Republicans in the US Senate have blocked Democratic plans for a vote on withdrawing troops from Iraq by the end of April, ending an all-night debate.
Beds, pillows and snacks were brought in for the marathon session
The Democrats, with 52-47 in favour, fell short of the 60 ballots required to move the proposal to a final vote.
They had hoped the marathon talks would put pressure on Republicans who had criticised the president's Iraq policy - but only three supported the measure.
Republican leaders dismissed the overnight debate as a publicity stunt.
Republicans have been blocking progress to a final vote on the troop withdrawal by requiring Democrats to clear a procedural hurdle of 60 votes in favour, rather than a simple majority of the Senate's 100 members.
Three Republican senators had previously announced they would support the Democrats' bill - Gordon Smith, Olympia Snowe and Chuck Hagel.
The Democrats failed to woo wavering Republicans on Iraq
The BBC's James Coomarasamy in Washington says most Republicans who are unhappy with the current course in Iraq favour less direct measures to influence policy and were hoping to vote on these in the next few days.
However, our correspondent says, it appears that, for the moment, Democratic Senate Majority Leader Harry Reid does not want to allow them to do so.

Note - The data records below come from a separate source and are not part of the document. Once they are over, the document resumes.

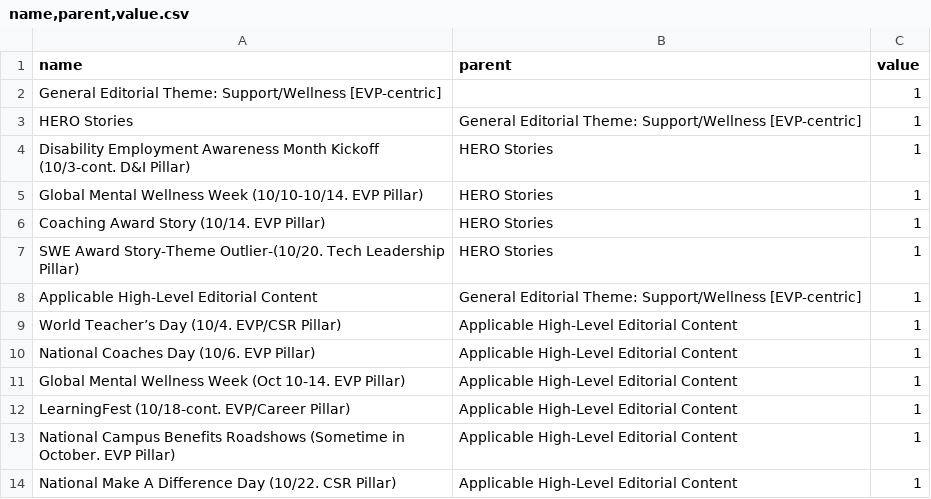
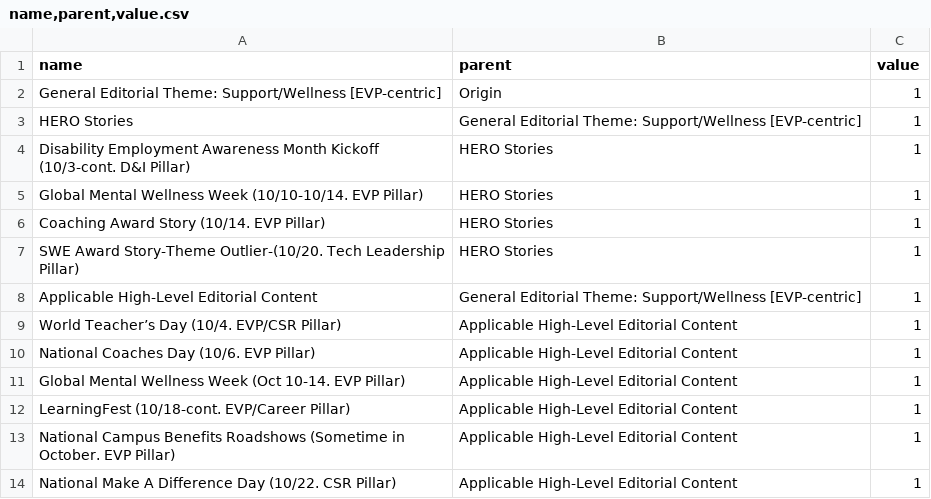
Before and after one commit to Avery2/test_diagram_tree, a CSV file: name,parent,value.csv, drawn as a sheet.

Commit message:
fix: add origin parent

```diff
--- a/name,parent,value.csv
+++ b/name,parent,value.csv
@@ -1,3 +1,3 @@
 name,parent,value
-General Editorial Theme: Support/Wellness [EVP-centric],,1
+General Editorial Theme: Support/Wellness [EVP-centric],Origin,1
 HERO Stories,General Editorial Theme: Support/Wellness [EVP-centric],1
```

He has directed the Senate to move on to discussion of legislation unrelated to the Iraq war.
As senators cast their votes, Secretary of State Condoleezza Rice was on Capitol Hill lobbying lawmakers on President George W Bush's Iraq policy.
The legislation, proposed by Democratic Senators Carl Levin and Jack Reed, would have required the withdrawal of most US troops from Iraq by the end of April 2008, with redeployment starting within 120 days of the bill's passage.
Even if the measure had been passed, President George W Bush had said he would veto any bill that called on him to set a timetable for withdrawing troops.
Many Republicans have backed Mr Bush's call to wait until a 15 September progress report on Iraq before considering a change in direction.
Following the result, Senator Joseph Biden, a Democrat and chair of the foreign relations committee, said: "We have to get us out of a middle of a civil war."
He said a political solution must be found "so when we leave Iraq, we don't just send our children home, we don't have to send our grandchildren back".
Earlier, Republican Senator John McCain described the talks as an "exhibition" which substituted "theatrics for statesmanship".